February 05, 2001, 9:29 AM — Suppliers thathave been locked out of the e-marketplace because of technological barriers can bring their selling business online with hosted software from Trigo Technologies that lets suppliers manage their online channels and interact with e-procurement systems.
The company unveiled the Trigo Enterprise Platform last week and announced its involvement in Ariba's Supplier Hub Program. Trigo is one of seven companies that joined Ariba to open the e-commerce door to suppliers. With software such as Trigo's, suppliers won't have to worry about connecting with buyers. Instead, they can focus on their core business: selling their products.
Whit Andrews, an analyst with the market research firm Gartner Group, says Trigo is filling a need that will increase as more companies buy online.
"There is clearly a need. There is clearly pain," Andrews says. "For better or for worse, supplier enablement is a market the buy-side vendors and e-marketplace vendors such as Commerce One and Ariba essentially ignored until last year."
Trigo CEOTom Reilly says the companywants to address that imbalance, not only by providing a method of connecting with multiple buyers and e-procurement systems, but also by letting suppliers managetheir online channels with the same profitability they do offline.
Trigo is offering the product in an application service provider model, in which companies can get up and running quickly without the time and costs associated with implementing the software in-house.
The Trigo Enterprise Platform is built on an open API and is based on technologies such as Java and XML. It is hosted at a NaviSite data center and is presented with a browser front-end.
The platform supports four software components that not only allow suppliers to connect with a range of buyers and integrate their legacy applications, but also let users track and analyze sales, provide customized catalogs to specific customers and activate alerts when catalogs are published or orders are received.
Other companies offer similar features, "but not as cleanly and with as much automated support," says Laurie Orlov, an analyst with the market research firm Forrester Research. "Trigo supports both the aggregation of content, plus the syndication and role management for multiple destinations."
An e-business report released last week by Forrester and the National Association of Purchasing Management found that while Internet adoption is just beginning, a majority of companies plan to buy online. But the report's authors note that suppliers have a lot of work to do to meet the online needs and expectations of buyers.
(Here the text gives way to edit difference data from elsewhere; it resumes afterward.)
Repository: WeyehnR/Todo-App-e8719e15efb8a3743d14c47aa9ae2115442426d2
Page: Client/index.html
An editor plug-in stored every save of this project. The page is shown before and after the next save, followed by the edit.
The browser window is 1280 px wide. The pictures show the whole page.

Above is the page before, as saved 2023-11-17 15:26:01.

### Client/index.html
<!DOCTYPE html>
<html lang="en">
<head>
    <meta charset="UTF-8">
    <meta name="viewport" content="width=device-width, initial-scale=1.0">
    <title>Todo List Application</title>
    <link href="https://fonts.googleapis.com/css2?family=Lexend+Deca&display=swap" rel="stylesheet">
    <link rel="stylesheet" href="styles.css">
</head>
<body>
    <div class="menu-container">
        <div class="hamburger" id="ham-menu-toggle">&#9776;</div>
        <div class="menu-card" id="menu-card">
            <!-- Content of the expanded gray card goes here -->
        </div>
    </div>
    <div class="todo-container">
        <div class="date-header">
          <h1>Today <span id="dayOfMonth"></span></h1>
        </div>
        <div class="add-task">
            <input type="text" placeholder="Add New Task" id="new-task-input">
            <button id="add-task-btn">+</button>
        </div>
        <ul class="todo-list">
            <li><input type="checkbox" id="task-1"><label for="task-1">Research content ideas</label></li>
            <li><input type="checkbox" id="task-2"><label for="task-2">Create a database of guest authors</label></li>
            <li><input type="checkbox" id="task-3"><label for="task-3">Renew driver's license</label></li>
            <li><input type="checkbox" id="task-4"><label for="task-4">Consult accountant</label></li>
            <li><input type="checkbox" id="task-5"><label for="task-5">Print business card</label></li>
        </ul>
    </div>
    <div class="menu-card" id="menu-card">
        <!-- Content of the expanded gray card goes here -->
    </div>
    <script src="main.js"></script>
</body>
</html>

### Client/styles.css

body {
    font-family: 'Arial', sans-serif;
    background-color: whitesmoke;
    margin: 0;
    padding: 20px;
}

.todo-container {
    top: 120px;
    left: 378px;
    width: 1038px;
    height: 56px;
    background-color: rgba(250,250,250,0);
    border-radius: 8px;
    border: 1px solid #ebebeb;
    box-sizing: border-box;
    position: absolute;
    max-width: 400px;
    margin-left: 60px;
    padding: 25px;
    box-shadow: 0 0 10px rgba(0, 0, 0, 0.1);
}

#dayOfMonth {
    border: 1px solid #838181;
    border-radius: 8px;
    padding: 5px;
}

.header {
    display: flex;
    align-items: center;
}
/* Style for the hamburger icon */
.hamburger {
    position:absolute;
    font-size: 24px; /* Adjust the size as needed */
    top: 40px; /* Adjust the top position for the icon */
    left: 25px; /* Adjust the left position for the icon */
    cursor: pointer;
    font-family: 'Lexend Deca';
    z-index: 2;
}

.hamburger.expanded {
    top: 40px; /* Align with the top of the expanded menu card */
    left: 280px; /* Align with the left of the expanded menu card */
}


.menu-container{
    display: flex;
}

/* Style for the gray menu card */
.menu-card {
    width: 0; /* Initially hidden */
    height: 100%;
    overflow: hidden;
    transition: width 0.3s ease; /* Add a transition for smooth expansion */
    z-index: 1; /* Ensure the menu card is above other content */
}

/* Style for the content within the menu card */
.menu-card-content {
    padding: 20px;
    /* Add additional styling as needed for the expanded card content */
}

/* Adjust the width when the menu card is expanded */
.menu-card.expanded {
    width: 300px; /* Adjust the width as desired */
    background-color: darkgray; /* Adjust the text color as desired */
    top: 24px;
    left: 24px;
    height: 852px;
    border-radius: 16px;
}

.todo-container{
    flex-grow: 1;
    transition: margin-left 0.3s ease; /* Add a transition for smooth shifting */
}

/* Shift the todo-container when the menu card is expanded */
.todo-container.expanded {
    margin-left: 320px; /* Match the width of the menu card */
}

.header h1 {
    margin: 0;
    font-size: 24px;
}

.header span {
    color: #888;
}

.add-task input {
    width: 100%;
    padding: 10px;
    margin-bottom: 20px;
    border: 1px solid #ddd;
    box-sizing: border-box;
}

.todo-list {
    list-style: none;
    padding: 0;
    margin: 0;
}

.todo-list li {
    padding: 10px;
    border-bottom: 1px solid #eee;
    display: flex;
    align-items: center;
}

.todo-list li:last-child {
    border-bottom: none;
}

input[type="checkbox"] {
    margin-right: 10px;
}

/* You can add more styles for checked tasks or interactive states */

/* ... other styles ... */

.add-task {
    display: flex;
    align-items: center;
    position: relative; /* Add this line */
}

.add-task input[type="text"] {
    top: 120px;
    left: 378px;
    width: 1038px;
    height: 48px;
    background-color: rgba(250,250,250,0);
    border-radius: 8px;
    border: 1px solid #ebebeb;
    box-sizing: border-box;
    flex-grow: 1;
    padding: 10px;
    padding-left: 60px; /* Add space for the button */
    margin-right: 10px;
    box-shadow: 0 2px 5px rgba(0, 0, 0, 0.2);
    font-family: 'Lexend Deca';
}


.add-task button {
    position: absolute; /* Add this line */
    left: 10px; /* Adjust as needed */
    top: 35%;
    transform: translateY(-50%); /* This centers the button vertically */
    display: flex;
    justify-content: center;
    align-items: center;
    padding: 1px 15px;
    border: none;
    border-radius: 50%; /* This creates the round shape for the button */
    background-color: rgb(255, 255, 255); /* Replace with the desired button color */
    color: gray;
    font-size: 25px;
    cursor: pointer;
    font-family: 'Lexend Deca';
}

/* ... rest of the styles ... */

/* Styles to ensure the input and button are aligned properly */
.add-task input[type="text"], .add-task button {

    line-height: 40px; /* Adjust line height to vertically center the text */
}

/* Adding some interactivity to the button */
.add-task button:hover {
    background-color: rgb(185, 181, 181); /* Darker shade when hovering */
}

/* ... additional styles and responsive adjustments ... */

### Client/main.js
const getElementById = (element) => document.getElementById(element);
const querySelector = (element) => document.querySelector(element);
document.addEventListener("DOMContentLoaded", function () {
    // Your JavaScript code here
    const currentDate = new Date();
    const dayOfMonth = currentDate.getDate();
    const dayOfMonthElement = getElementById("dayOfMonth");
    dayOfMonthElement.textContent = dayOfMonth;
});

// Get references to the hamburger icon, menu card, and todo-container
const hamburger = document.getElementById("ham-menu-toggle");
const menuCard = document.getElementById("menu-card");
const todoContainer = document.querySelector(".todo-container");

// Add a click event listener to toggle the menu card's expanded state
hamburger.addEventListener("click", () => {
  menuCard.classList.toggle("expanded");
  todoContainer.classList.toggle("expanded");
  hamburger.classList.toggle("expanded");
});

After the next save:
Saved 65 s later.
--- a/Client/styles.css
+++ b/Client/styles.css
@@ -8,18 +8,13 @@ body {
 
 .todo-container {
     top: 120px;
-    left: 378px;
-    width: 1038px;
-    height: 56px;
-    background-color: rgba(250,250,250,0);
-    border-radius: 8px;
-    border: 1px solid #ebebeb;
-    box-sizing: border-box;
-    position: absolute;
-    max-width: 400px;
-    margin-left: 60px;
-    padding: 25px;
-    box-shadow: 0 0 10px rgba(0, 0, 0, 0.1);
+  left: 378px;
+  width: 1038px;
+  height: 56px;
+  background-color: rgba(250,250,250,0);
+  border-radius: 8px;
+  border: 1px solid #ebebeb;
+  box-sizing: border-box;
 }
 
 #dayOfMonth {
The Trigo Enterprise Platform will be available Feb. 1, Reilly says. The cost ranges from $25,000 to $75,000 plus setup fees.